> What the task asks
Which lines in the records below contain the word "version"? Return each of them.
####################
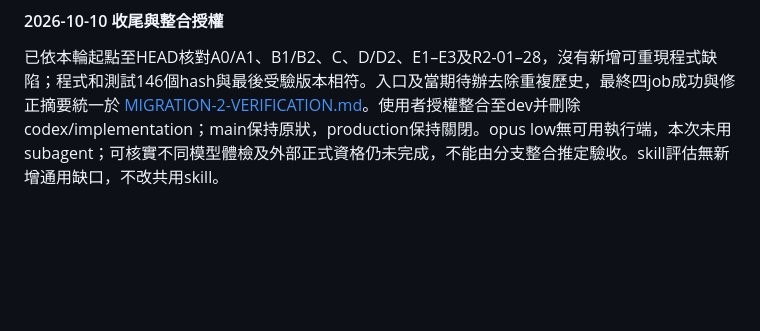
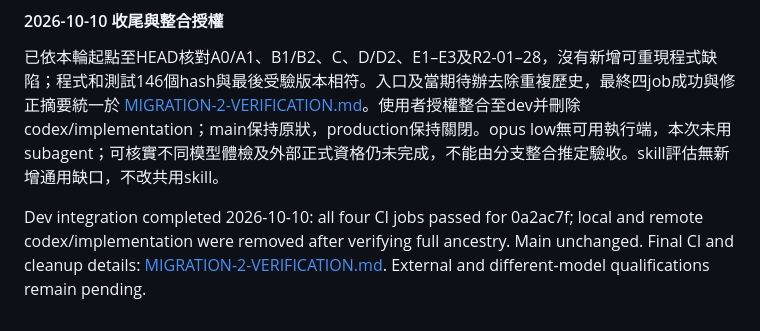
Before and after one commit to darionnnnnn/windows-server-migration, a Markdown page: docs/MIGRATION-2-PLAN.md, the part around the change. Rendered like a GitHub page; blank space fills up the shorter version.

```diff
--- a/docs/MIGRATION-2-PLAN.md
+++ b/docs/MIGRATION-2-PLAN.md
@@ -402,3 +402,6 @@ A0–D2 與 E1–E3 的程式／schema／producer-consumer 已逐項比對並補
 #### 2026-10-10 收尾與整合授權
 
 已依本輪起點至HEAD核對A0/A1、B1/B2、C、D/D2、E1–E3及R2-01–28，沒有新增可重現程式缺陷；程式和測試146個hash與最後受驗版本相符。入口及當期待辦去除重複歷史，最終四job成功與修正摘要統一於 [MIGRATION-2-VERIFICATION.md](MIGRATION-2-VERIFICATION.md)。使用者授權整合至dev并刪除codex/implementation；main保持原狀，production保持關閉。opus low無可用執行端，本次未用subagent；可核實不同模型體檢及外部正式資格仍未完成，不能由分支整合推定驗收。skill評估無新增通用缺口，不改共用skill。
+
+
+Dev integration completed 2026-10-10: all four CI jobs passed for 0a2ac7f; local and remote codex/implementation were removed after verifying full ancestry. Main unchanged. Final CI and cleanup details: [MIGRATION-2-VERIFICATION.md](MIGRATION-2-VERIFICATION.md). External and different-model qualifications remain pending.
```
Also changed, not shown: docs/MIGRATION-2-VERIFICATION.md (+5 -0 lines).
####################
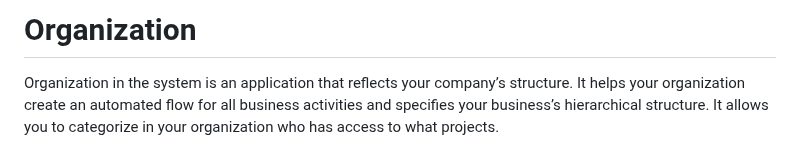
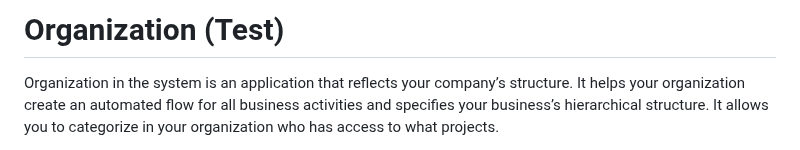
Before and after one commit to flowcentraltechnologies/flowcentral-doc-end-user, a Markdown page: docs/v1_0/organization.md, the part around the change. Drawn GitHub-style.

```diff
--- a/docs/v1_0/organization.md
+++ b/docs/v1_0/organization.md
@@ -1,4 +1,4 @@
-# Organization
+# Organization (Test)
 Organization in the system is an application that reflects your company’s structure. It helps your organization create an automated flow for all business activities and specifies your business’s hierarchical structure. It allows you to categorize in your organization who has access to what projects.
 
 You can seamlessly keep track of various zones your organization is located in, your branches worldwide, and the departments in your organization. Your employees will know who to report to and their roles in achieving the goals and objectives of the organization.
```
####################
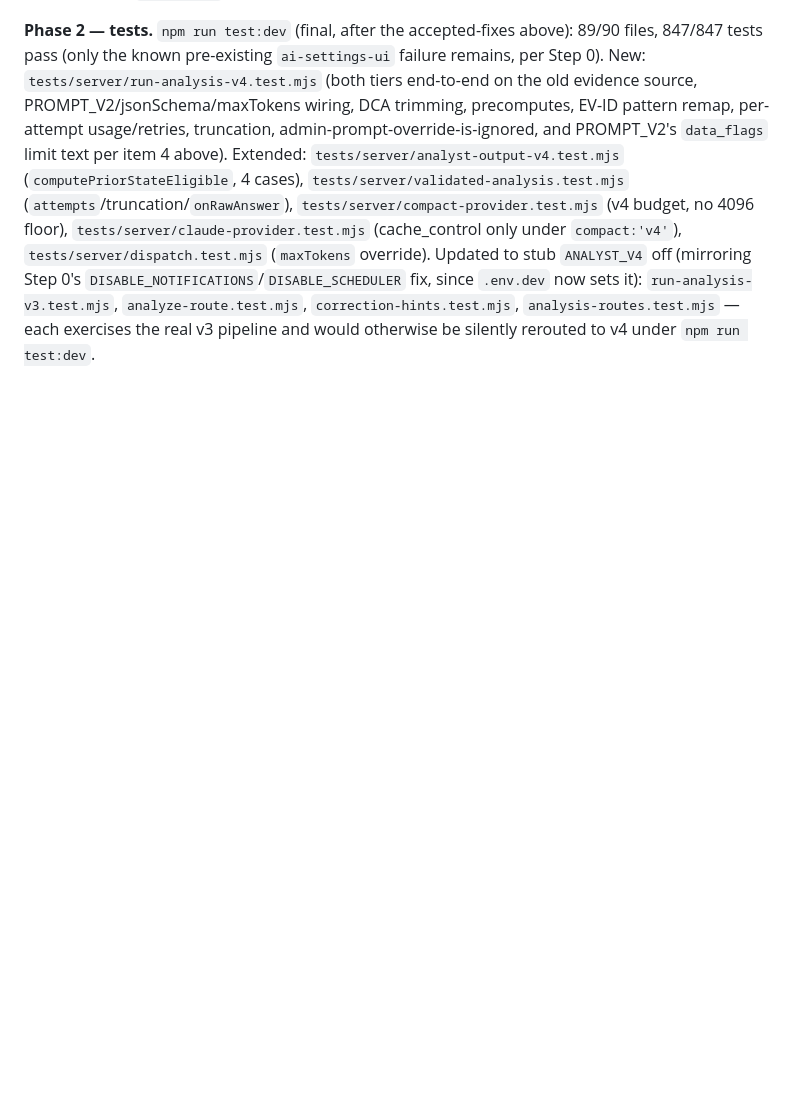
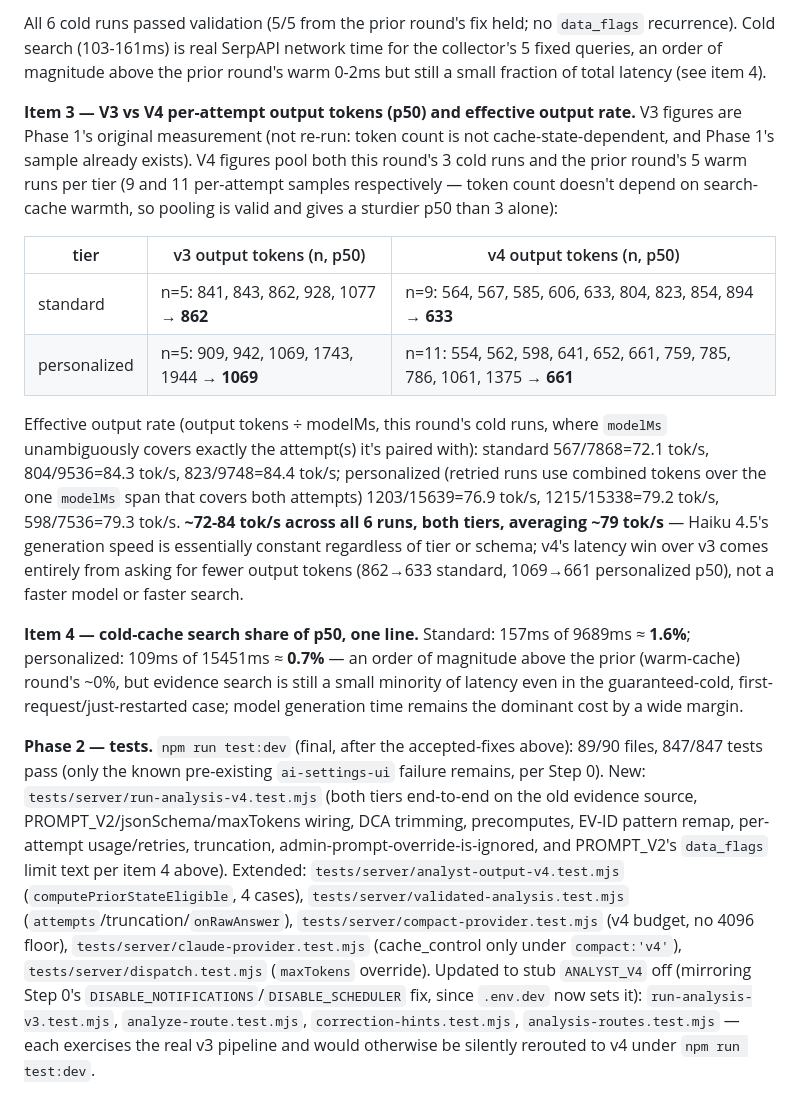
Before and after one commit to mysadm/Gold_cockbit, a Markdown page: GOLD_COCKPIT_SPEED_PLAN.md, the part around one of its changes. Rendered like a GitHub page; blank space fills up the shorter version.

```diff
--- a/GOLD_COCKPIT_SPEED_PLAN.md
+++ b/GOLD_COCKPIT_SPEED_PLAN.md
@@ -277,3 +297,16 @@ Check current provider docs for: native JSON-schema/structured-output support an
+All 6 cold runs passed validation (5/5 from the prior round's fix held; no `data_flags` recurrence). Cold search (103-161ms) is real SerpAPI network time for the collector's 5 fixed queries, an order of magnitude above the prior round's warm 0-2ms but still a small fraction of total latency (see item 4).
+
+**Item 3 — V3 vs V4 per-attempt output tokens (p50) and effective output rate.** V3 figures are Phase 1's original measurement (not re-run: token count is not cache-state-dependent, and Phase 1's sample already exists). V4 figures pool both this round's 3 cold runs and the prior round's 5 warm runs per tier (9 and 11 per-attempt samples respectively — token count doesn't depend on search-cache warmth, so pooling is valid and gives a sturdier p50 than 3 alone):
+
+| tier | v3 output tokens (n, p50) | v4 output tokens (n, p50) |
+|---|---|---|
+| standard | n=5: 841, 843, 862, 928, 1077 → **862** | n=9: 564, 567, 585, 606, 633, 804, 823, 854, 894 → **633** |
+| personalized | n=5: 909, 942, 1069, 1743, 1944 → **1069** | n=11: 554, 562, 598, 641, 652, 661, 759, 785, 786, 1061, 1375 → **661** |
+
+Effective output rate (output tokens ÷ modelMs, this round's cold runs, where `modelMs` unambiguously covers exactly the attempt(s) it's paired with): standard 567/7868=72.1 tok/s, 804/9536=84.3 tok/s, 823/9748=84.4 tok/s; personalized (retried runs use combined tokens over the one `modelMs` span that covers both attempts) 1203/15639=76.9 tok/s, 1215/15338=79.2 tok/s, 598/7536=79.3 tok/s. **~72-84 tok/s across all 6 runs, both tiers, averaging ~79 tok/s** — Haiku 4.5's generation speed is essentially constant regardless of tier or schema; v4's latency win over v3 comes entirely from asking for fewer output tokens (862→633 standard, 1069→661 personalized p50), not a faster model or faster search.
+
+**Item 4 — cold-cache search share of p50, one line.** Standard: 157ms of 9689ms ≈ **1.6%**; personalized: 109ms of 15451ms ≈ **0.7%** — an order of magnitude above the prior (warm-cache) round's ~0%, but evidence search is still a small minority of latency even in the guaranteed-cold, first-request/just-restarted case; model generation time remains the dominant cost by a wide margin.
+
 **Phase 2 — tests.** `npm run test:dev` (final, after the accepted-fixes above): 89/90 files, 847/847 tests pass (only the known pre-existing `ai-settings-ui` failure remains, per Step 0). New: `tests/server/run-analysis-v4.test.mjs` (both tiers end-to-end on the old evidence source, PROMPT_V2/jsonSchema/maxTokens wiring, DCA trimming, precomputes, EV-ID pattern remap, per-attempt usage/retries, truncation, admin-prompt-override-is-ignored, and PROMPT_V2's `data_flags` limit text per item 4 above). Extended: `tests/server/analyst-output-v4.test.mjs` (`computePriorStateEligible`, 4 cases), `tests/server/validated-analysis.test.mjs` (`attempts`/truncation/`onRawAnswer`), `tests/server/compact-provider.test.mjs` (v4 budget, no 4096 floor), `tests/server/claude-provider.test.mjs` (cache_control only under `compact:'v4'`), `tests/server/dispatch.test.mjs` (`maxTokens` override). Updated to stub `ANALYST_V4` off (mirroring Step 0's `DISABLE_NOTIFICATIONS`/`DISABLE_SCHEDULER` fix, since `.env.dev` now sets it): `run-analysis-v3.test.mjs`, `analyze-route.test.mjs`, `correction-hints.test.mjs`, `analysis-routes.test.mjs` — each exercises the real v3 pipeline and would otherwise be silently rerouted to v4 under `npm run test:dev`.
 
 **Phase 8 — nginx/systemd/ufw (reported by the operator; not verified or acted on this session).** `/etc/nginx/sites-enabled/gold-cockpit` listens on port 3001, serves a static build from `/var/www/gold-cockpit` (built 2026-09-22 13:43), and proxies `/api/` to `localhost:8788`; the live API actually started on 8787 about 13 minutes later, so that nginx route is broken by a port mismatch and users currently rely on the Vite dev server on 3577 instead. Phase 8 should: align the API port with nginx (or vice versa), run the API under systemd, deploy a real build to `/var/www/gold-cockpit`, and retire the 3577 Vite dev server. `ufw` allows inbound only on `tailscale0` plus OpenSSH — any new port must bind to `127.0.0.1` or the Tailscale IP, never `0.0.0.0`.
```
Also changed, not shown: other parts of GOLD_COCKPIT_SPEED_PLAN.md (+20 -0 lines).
####################
> Response area
Before and after one commit to darionnnnnn/windows-server-migration, a Markdown page: docs/MIGRATION-2-PLAN.md, the part around the change. Rendered like a GitHub page; blank space fills up the shorter version.
Before and after one commit to mysadm/Gold_cockbit, a Markdown page: GOLD_COCKPIT_SPEED_PLAN.md, the part around one of its changes. Rendered like a GitHub page; blank space fills up the shorter version.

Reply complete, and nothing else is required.